It is late 20th century Cleveland and Josie Henderson and her brother Tick are young African-Americans growing up with their parents. Josie eventually leaves Cleveland as the only Black scientist in an organization studying the ocean and ocean life. The novel deals with two fragmenting marriages, including some secret infidelities and some alcoholic and drug addiction that place pressures on the marriages and the relationships between the two siblings.

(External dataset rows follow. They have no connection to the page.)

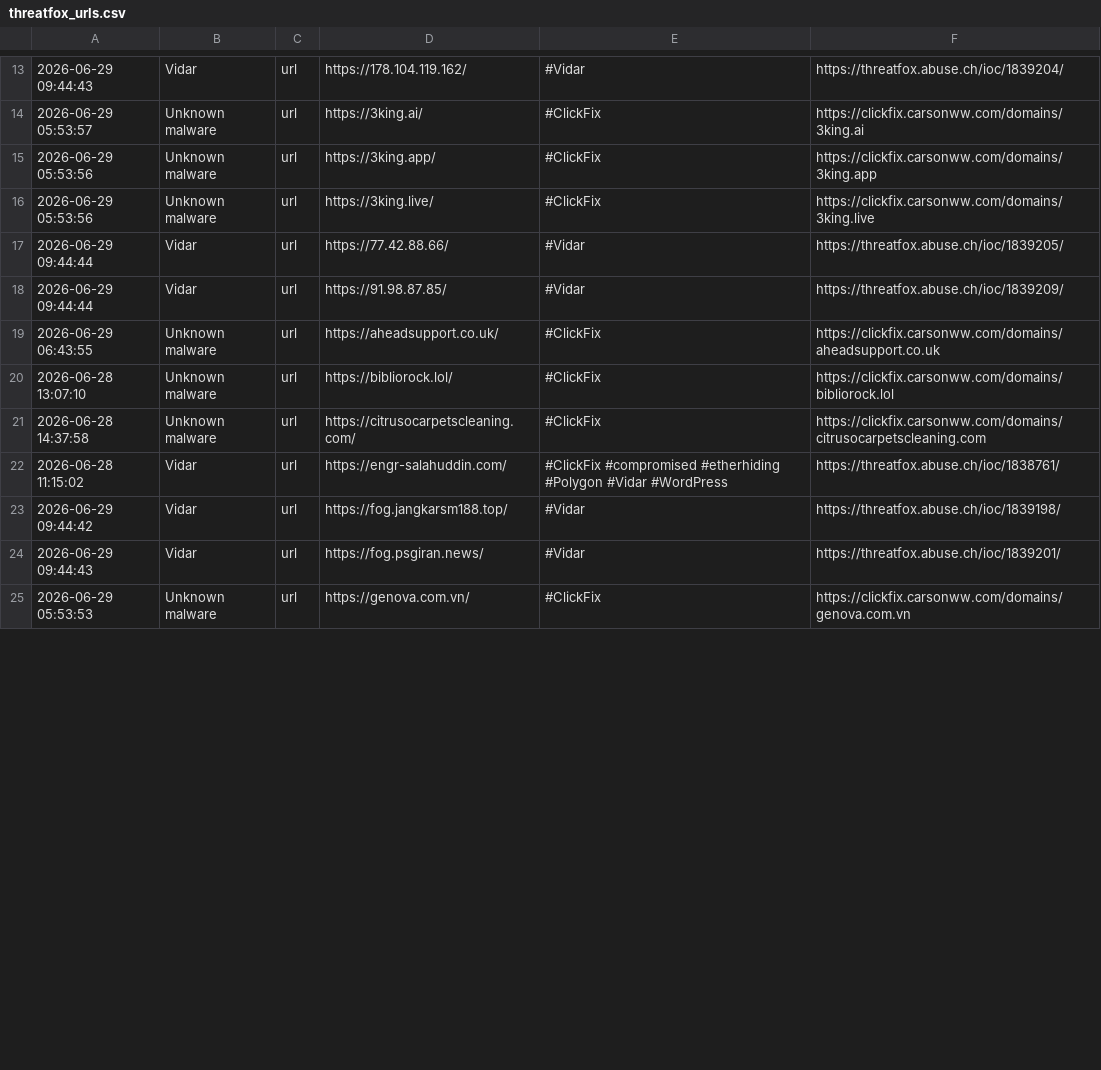
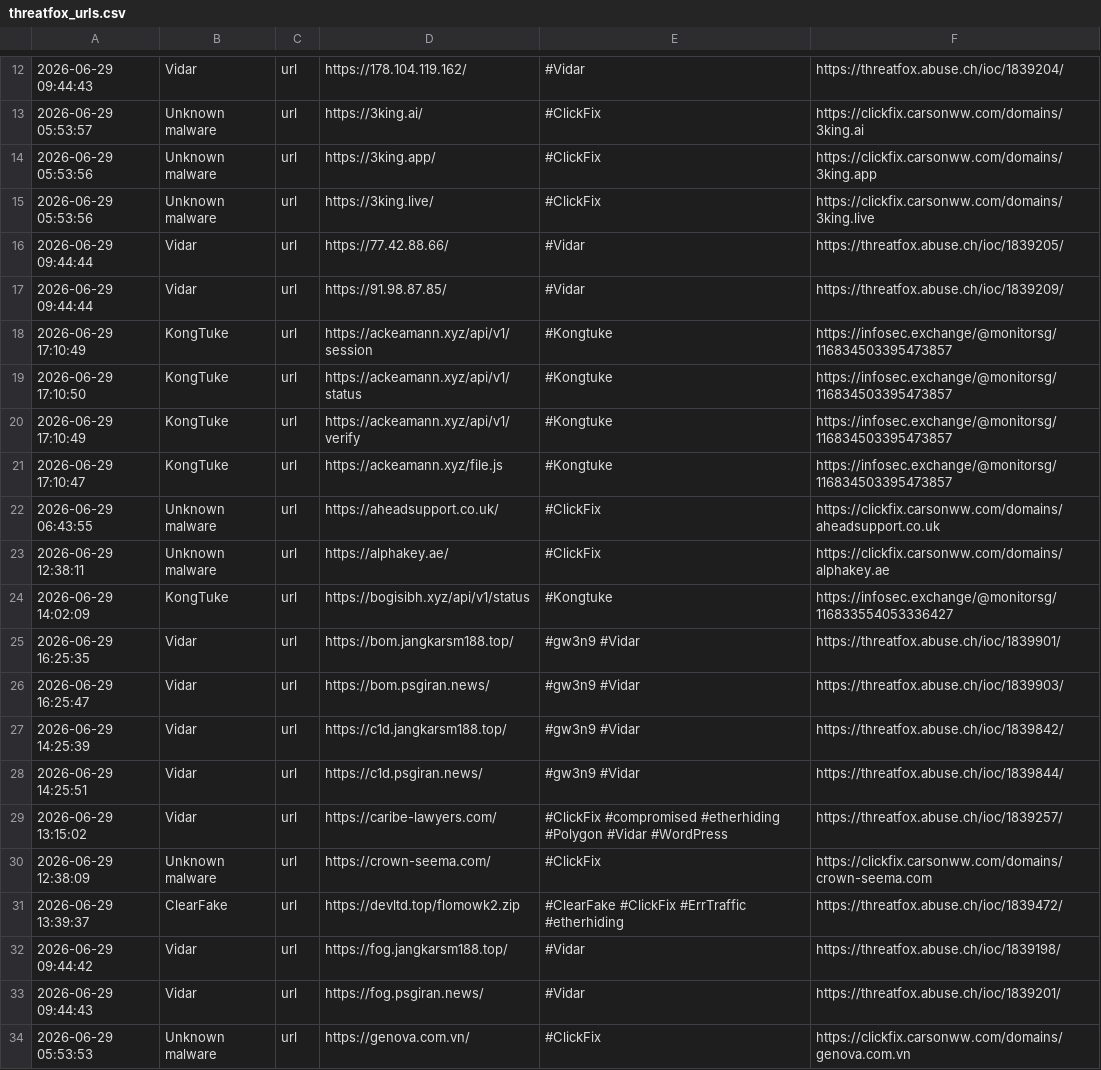
Before and after one commit to 0xShun/Threat-Intel-Data-Pipeline, a CSV file: reports/threatfox_urls.csv, drawn as a sheet; only a part is shown, gaps mark what is left out; the diff covers the shown part only.

```diff
--- a/reports/threatfox_urls.csv
+++ b/reports/threatfox_urls.csv
@@ -18,6 +17,16 @@
 2026-06-29 09:44:44,Vidar,url,https://91.98.87.85/,#Vidar,https://threatfox.abuse.ch/ioc/1839209/
+2026-06-29 17:10:49,KongTuke,url,https://ackeamann.xyz/api/v1/session,#Kongtuke,https://infosec.exchange/@monitorsg/116834503395473857
+2026-06-29 17:10:50,KongTuke,url,https://ackeamann.xyz/api/v1/status,#Kongtuke,https://infosec.exchange/@monitorsg/116834503395473857
+2026-06-29 17:10:49,KongTuke,url,https://ackeamann.xyz/api/v1/verify,#Kongtuke,https://infosec.exchange/@monitorsg/116834503395473857
+2026-06-29 17:10:47,KongTuke,url,https://ackeamann.xyz/file.js,#Kongtuke,https://infosec.exchange/@monitorsg/116834503395473857
 2026-06-29 06:43:55,Unknown malware,url,https://aheadsupport.co.uk/,#ClickFix,https://clickfix.carsonww.com/domains/aheadsupport.co.uk
-2026-06-28 13:07:10,Unknown malware,url,https://bibliorock.lol/,#ClickFix,https://clickfix.carsonww.com/domains/bibliorock.lol
-2026-06-28 14:37:58,Unknown malware,url,https://citrusocarpetscleaning.com/,#ClickFix,https://clickfix.carsonww.com/domains/citrusocarpetscleaning.com
-2026-06-28 11:15:02,Vidar,url,https://engr-salahuddin.com/,#ClickFix #compromised #etherhiding #Polygon #Vidar #WordPress,https://threatfox.abuse.ch/ioc/1838761/
+2026-06-29 12:38:11,Unknown malware,url,https://alphakey.ae/,#ClickFix,https://clickfix.carsonww.com/domains/alphakey.ae
+2026-06-29 14:02:09,KongTuke,url,https://bogisibh.xyz/api/v1/status,#Kongtuke,https://infosec.exchange/@monitorsg/116833554053336427
+2026-06-29 16:25:35,Vidar,url,https://bom.jangkarsm188.top/,#gw3n9 #Vidar,https://threatfox.abuse.ch/ioc/1839901/
+2026-06-29 16:25:47,Vidar,url,https://bom.psgiran.news/,#gw3n9 #Vidar,https://threatfox.abuse.ch/ioc/1839903/
+2026-06-29 14:25:39,Vidar,url,https://c1d.jangkarsm188.top/,#gw3n9 #Vidar,https://threatfox.abuse.ch/ioc/1839842/
+2026-06-29 14:25:51,Vidar,url,https://c1d.psgiran.news/,#gw3n9 #Vidar,https://threatfox.abuse.ch/ioc/1839844/
+2026-06-29 13:15:02,Vidar,url,https://caribe-lawyers.com/,#ClickFix #compromised #etherhiding #Polygon #Vidar #WordPress,https://threatfox.abuse.ch/ioc/1839257/
+2026-06-29 12:38:09,Unknown malware,url,https://crown-seema.com/,#ClickFix,https://clickfix.carsonww.com/domains/crown-seema.com
+2026-06-29 13:39:37,ClearFake,url,https://devltd.top/flomowk2.zip,#ClearFake #ClickFix #ErrTraffic #etherhiding,https://threatfox.abuse.ch/ioc/1839472/
 2026-06-29 09:44:42,Vidar,url,https://fog.jangkarsm188.top/,#Vidar,https://threatfox.abuse.ch/ioc/1839198/
```
Also changed, not shown: 10 added rows, 7 removed rows and 3 edited cells elsewhere in this file, reports/otx_domains.csv, reports/otx_urls.csv, 18 other files.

Racial isolation of the one Black professional in an otherwise all White organization is a minor topic, as the novel focuses on the pressures of alcohol, drugs, and infidelity on the family members.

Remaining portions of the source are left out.